To sum up. Think about your time management and work environment. Think about if you really need to use digital and if you do try to get into thinking its film, which helps you from over shooting.
Last edited by sandholm; 03-23-2011 at 11:28 AM. Click to view previous post history.
At the end, it's the man, not the machine. But somehow digital feels different. Perhaps because publishing of pictures is so easy with internet that you see a lot of poor photos. Most of them digital.
As i have to sit in the front of computer in the work, i would not like to do that much on free time.
Ironically, the rise of digital photography has also created kind of a need for scanning.
No one will any more ask if they can see my latest albums or color slides.
Instead everyone seems to expect pictures to appear in the net galleries fast.
People do not have patience enough for waiting to see real photographs of some event or my children.
Even the week or so that takes to develop films and scan them seems to be too much.
I don't understad it.
One think that causes a kind of loss of inspiration is the massive flood of pictures you can easily see daily in the internet.
Many of these looks good.
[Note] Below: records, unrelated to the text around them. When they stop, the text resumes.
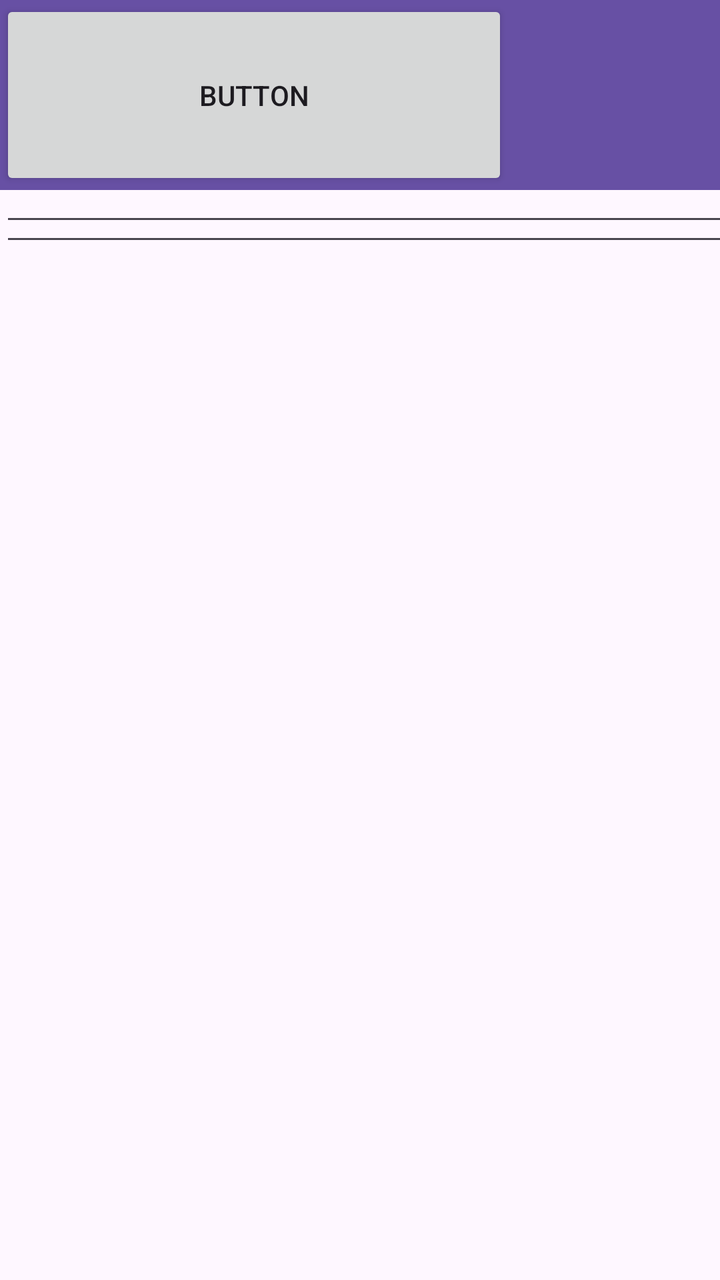
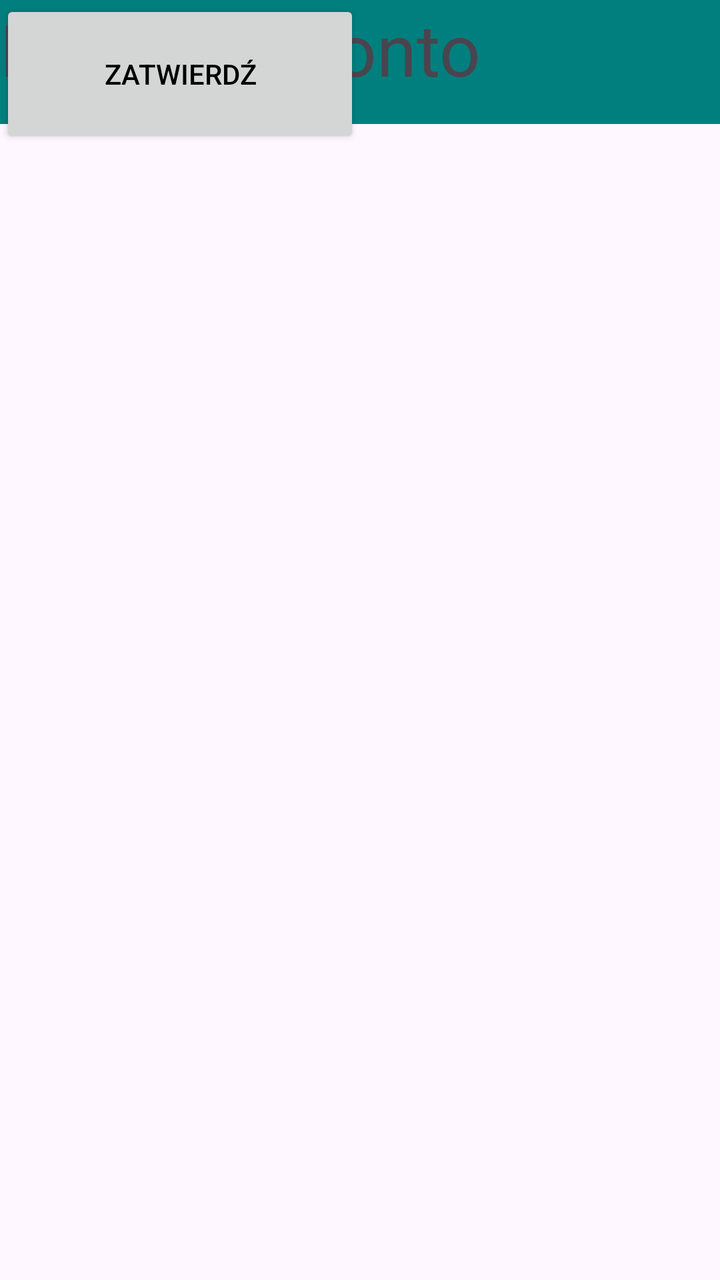

The first picture is an Android layout as it rendered before a commit; the second is the same layout after the commit. The layout source and the unified diff follow.
<!-- AndroidManifest.xml: application theme Theme.Lekcja3 -->
<!-- res/layout/activity_main.xml -->
<?xml version="1.0" encoding="utf-8"?>
<androidx.constraintlayout.widget.ConstraintLayout xmlns:android="http://schemas.android.com/apk/res/android"
    xmlns:app="http://schemas.android.com/apk/res-auto"
    xmlns:tools="http://schemas.android.com/tools"
    android:id="@+id/main"
    android:layout_width="match_parent"
    android:layout_height="match_parent"
    tools:context=".MainActivity">

    <androidx.appcompat.widget.Toolbar
        android:id="@+id/toolbar4"
        android:layout_width="640dp"
        android:layout_height="95dp"
        android:background="?attr/colorPrimary"
        android:minHeight="?attr/actionBarSize"
        android:theme="?attr/actionBarTheme"
        tools:layout_editor_absoluteX="-1dp"
        tools:layout_editor_absoluteY="92dp" />

    <EditText
        android:id="@+id/editTextNumberPassword3"
        android:layout_width="637dp"
        android:layout_height="118dp"
        android:ems="10"
        android:inputType="numberPassword"
        tools:layout_editor_absoluteX="-2dp"
        tools:layout_editor_absoluteY="433dp" />

    <Button
        android:id="@+id/button"
        android:layout_width="254dp"
        android:layout_height="95dp"
        android:text="Button"
        tools:layout_editor_absoluteX="192dp"
        tools:layout_editor_absoluteY="600dp" />

    <EditText
        android:id="@+id/editTextTextEmailAddress2"
        android:layout_width="635dp"
        android:layout_height="128dp"
        android:ems="10"
        android:inputType="textEmailAddress"
        tools:layout_editor_absoluteX="-2dp"
        tools:layout_editor_absoluteY="187dp" />

    <TextView
        android:id="@+id/textView4"
        android:layout_width="260dp"
        android:layout_height="50dp"
        android:text="TextView"
        tools:layout_editor_absoluteX="2dp"
        tools:layout_editor_absoluteY="187dp" />

    <EditText
        android:id="@+id/editTextNumberPassword"
        android:layout_width="637dp"
        android:layout_height="118dp"
        android:ems="10"
        android:inputType="numberPassword"
        tools:layout_editor_absoluteX="-4dp"
        tools:layout_editor_absoluteY="315dp" />

    <TextView
        android:id="@+id/textView3"
        android:layout_width="260dp"
        android:layout_height="50dp"
        android:text="TextView"
        tools:layout_editor_absoluteX="2dp"
        tools:layout_editor_absoluteY="315dp" />

    <TextView
        android:id="@+id/textView2"
        android:layout_width="260dp"
        android:layout_height="50dp"
        android:text="TextView"
        tools:layout_editor_absoluteX="-2dp"
        tools:layout_editor_absoluteY="433dp" />

    <androidx.appcompat.widget.Toolbar
        android:id="@+id/toolbar"
        android:layout_width="640dp"
        android:layout_height="95dp"
        android:background="?attr/colorPrimary"
        android:minHeight="?attr/actionBarSize"
        android:theme="?attr/actionBarTheme"
        tools:layout_editor_absoluteX="-2dp"
        tools:layout_editor_absoluteY="-4dp" />

    <androidx.appcompat.widget.Toolbar
        android:id="@+id/toolbar3"
        android:layout_width="640dp"
        android:layout_height="95dp"
        android:background="?attr/colorPrimary"
        android:minHeight="?attr/actionBarSize"
        android:theme="?attr/actionBarTheme"
        tools:layout_editor_absoluteX="-2dp"
        tools:layout_editor_absoluteY="-4dp" />

</androidx.constraintlayout.widget.ConstraintLayout>
<!-- resources referenced by this layout -->
<resources>
  <style name="Theme.Lekcja3" parent="Base.Theme.Lekcja3" />
  <style name="Base.Theme.Lekcja3" parent="Theme.Material3.DayNight.NoActionBar">
          
          
      </style>
</resources>

<!-- the commit's change to res/layout/activity_main.xml (unified diff, before → after) -->
@@ -7,93 +7,102 @@
     android:layout_height="match_parent"
     tools:context=".MainActivity">
 
-    <androidx.appcompat.widget.Toolbar
-        android:id="@+id/toolbar4"
-        android:layout_width="640dp"
-        android:layout_height="95dp"
-        android:background="?attr/colorPrimary"
-        android:minHeight="?attr/actionBarSize"
-        android:theme="?attr/actionBarTheme"
-        tools:layout_editor_absoluteX="-1dp"
-        tools:layout_editor_absoluteY="92dp" />
+    <TextView
+        android:id="@+id/textView2"
+        android:layout_width="213dp"
+        android:layout_height="26dp"
+        android:text="@string/Powhaslo"
+        android:textColor="#686363"
+
+        tools:layout_editor_absoluteX="0dp"
+        tools:layout_editor_absoluteY="177dp" />
+
+    <Button
+        android:id="@+id/button"
+        style="@style/Widget.AppCompat.Button.Colored"
+        android:layout_width="180dp"
+        android:layout_height="74dp"
+        android:backgroundTint="#D4D5D5"
+        android:text="@string/btnzatw"
+        android:textColor="#000000"
+
+        app:strokeColor="#D4D5D5"
+        tools:layout_editor_absoluteX="123dp"
+        tools:layout_editor_absoluteY="303dp" />
+
+    <TextView
+        android:id="@+id/textView4"
+        android:layout_width="187dp"
+        android:layout_height="34dp"
+        android:text="@string/Podemail"
+        android:textColor="#686363"
+
+        tools:layout_editor_absoluteX="0dp"
+        tools:layout_editor_absoluteY="62dp" />
 
     <EditText
         android:id="@+id/editTextNumberPassword3"
-        android:layout_width="637dp"
-        android:layout_height="118dp"
+        android:layout_width="421dp"
+        android:layout_height="59dp"
         android:ems="10"
         android:inputType="numberPassword"
-        tools:layout_editor_absoluteX="-2dp"
-        tools:layout_editor_absoluteY="433dp" />
+        android:text="@string/haslo2"
 
-    <Button
-        android:id="@+id/button"
-        android:layout_width="254dp"
-        android:layout_height="95dp"
-        android:text="Button"
-        tools:layout_editor_absoluteX="192dp"
-        tools:layout_editor_absoluteY="600dp" />
+        tools:layout_editor_absoluteX="0dp"
+        tools:layout_editor_absoluteY="197dp" />
+
+    <TextView
+        android:id="@+id/textView5"
+        android:layout_width="141dp"
+        android:layout_height="30dp"
+        android:text="@string/witaj"
+        android:textColor="#686363"
+
+        tools:layout_editor_absoluteX="143dp"
+        tools:layout_editor_absoluteY="390dp" />
+
+    <EditText
+        android:id="@+id/editTextNumberPassword"
+        android:layout_width="423dp"
+        android:layout_height="36dp"
+        android:ems="10"
+        android:inputType="numberPassword"
+        android:text="@string/haslo"
+
+        tools:layout_editor_absoluteX="0dp"
+        tools:layout_editor_absoluteY="149dp" />
+
+    <TextView
+        android:id="@+id/textView3"
+        android:layout_width="248dp"
+        android:layout_height="38dp"
+        android:text="@string/Podhaslo"
+        android:textColor="#686363"
+
+        tools:layout_editor_absoluteX="0dp"
+        tools:layout_editor_absoluteY="127dp" />
 
     <EditText
         android:id="@+id/editTextTextEmailAddress2"
-        android:layout_width="635dp"
-        android:layout_height="128dp"
+        android:layout_width="422dp"
+        android:layout_height="44dp"
         android:ems="10"
         android:inputType="textEmailAddress"
-        tools:layout_editor_absoluteX="-2dp"
-        tools:layout_editor_absoluteY="187dp" />
+        android:text="@string/email"
+
+        tools:layout_editor_absoluteX="0dp"
+        tools:layout_editor_absoluteY="85dp" />
 
     <TextView
-        android:id="@+id/textView4"
-        android:layout_width="260dp"
-        android:layout_height="50dp"
-        android:text="TextView"
-        tools:layout_editor_absoluteX="2dp"
-        tools:layout_editor_absoluteY="187dp" />
-
-    <EditText
-        android:id="@+id/editTextNumberPassword"
-        android:layout_width="637dp"
-        android:layout_height="118dp"
-        android:ems="10"
-        android:inputType="numberPassword"
-        tools:layout_editor_absoluteX="-4dp"
-        tools:layout_editor_absoluteY="315dp" />
-
-    <TextView
-        android:id="@+id/textView3"
-        android:layout_width="260dp"
-        android:layout_height="50dp"
-        android:text="TextView"
-        tools:layout_editor_absoluteX="2dp"
-        tools:layout_editor_absoluteY="315dp" />
-
-    <TextView
-        android:id="@+id/textView2"
-        android:layout_width="260dp"
-        android:layout_height="50dp"
-        android:text="TextView"
-        tools:layout_editor_absoluteX="-2dp"
-        tools:layout_editor_absoluteY="433dp" />
-
-    <androidx.appcompat.widget.Toolbar
-        android:id="@+id/toolbar"
-        android:layout_width="640dp"
-        android:layout_height="95dp"
-        android:background="?attr/colorPrimary"
-        android:minHeight="?attr/actionBarSize"
-        android:theme="?attr/actionBarTheme"
-        tools:layout_editor_absoluteX="-2dp"
-        tools:layout_editor_absoluteY="-4dp" />
-
-    <androidx.appcompat.widget.Toolbar
-        android:id="@+id/toolbar3"
-        android:layout_width="640dp"
-        android:layout_height="95dp"
-        android:background="?attr/colorPrimary"
-        android:minHeight="?attr/actionBarSize"
-        android:theme="?attr/actionBarTheme"
-        tools:layout_editor_absoluteX="-2dp"
-        tools:layout_editor_absoluteY="-4dp" />
+        android:id="@+id/textView7"
+        android:layout_width="462dp"
+        android:layout_height="62dp"
+        android:background="#007F7F"
+        android:text="@string/title"
+        android:textSize="36sp"
+        app:layout_constraintEnd_toEndOf="parent"
+        app:layout_constraintHorizontal_bias="0.0"
+        app:layout_constraintStart_toStartOf="parent"
+        app:layout_constraintTop_toTopOf="parent" />
 
 </androidx.constraintlayout.widget.ConstraintLayout>
<!-- resource entries referenced after the edit -->
@@ -1,5 +1,14 @@
 <!-- resources referenced by this layout -->
 <resources>
+  <string name="Podemail"> Podaj e-mail</string>
+  <string name="Podhaslo"> Podaj hasło</string>
+  <string name="Powhaslo"> Powtórz hasło</string>
+  <string name="btnzatw">ZATWIERDŹ</string>
+  <string name="email">ewa@poczta.pl</string>
+  <string name="haslo">******</string>
+  <string name="haslo2">******</string>
+  <string name="title">Rejestruj konto</string>
+  <string name="witaj"> Witaj ewa@poczta.pl</string>
   <style name="Theme.Lekcja3" parent="Base.Theme.Lekcja3" />
   <style name="Base.Theme.Lekcja3" parent="Theme.Material3.DayNight.NoActionBar">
In the monitor, watched at typical web size.
While the creativity of most pictures isn't that great, there is still pile of good looking photos. Again, when viewed on monitor.
However, at least I forgot too often that the photos I see are small web photos and I have no idea how good they would look when viewed in bigger print.
Even 30cm wide print. I bet that majority of them would show lack of quality.
As this huge picture flow goes thru your brains, you begin to see own work less unordinary or personal creations.
During the days before digital cameras really took the market, the typical amount of photographs that i saw daily was low. Perhaps something like 20-50 including web sites of that time.
When going back to times before web really break thru, the amount of photos to see was limited to photograph books, photography magazines and occasional opportunies to watch photograph exhibitions.
Thus own creativity had much more room. Not forgetting that the pace of life was slower.
Perhaps it would do good to limit amount of web photos and concentrate only to own photography. Regardless of other people's demand.
That's because the digital PROCESS has created a huge dilution of talent. Anyone running around with an iPhone and fairly basic knowledge of Photoshop or various plug-ins can turn a masterpiece. The process (or post process) is easy, given enough time and computer knowledge. On the other hand, the requirements for film PROCESS are different and yes, likely more difficult and time consuming. But the pleasure is indeed in the process which, as others have mentioned, takes us away from these damn screens and fuels creativity in different ways. So, yes, if film is what's going to make you different, happier, and your work shine brighter than the next guy running around with a Nikon D7000, you have certainly made the right move.
Originally Posted by vpwphoto
What mbsmith said x10. The path is as important as the product.
Last edited by 36cm2; 03-23-2011 at 11:39 AM. Click to view previous post history.
"There is a time and place for all things, the difficulty is to use them only in their proper time and places." -- Robert Henri